> **TASK BRIEF**
Find the string "admin" in the records. Copy each line that has it.

> **SOURCE MATERIAL**
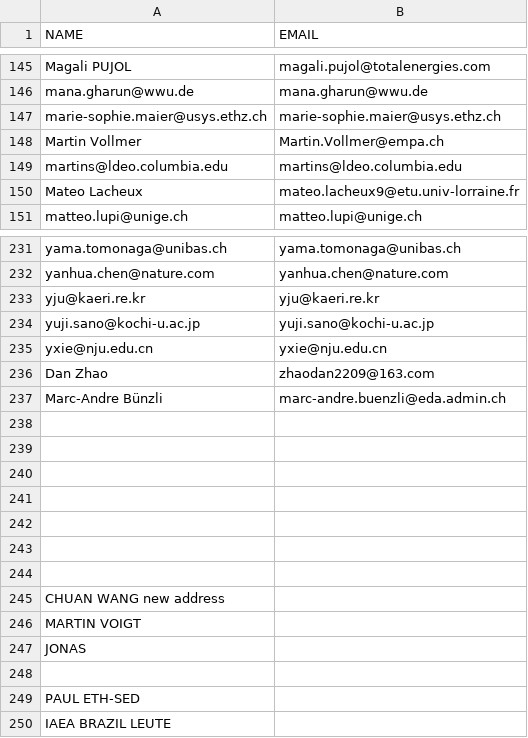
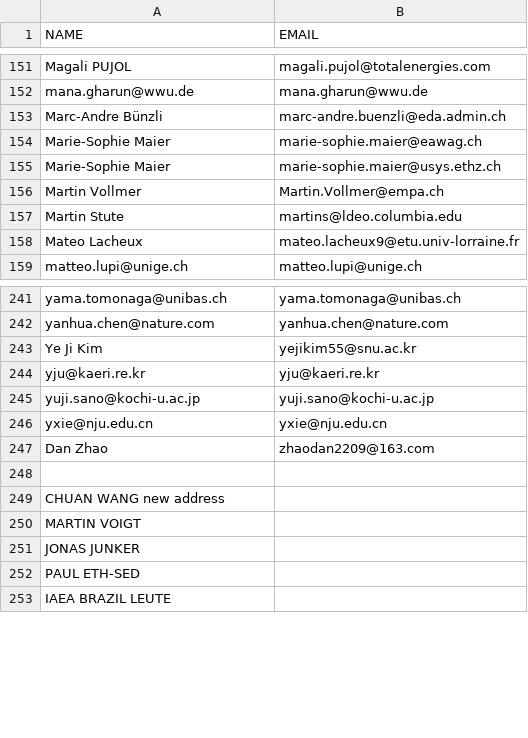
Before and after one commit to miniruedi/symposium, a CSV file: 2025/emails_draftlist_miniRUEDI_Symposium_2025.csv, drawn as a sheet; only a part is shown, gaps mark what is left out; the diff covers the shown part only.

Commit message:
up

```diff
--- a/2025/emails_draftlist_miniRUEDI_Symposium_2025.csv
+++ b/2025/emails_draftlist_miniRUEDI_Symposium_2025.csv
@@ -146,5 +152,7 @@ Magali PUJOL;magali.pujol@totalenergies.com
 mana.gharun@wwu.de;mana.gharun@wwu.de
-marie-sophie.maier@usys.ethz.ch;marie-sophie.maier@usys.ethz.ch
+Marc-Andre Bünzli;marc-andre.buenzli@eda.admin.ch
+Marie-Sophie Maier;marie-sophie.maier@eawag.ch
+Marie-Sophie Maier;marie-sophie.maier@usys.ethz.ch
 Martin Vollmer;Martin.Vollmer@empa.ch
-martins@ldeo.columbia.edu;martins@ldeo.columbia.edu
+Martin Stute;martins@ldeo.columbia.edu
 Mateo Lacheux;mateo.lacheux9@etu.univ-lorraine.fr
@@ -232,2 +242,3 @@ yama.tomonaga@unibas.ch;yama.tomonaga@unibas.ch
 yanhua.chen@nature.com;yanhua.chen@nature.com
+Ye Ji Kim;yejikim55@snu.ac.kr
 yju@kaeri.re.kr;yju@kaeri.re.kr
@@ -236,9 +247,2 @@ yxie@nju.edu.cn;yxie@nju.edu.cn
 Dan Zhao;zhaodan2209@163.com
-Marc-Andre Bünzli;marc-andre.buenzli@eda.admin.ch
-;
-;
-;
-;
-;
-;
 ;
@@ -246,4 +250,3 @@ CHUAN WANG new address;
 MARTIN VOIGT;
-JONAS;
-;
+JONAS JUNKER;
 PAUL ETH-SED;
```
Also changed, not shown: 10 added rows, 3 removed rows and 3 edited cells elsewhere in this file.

> **RESULT OF THE EXERCISE**
+Marc-Andre Bünzli;marc-andre.buenzli@eda.admin.ch
-Marc-Andre Bünzli;marc-andre.buenzli@eda.admin.ch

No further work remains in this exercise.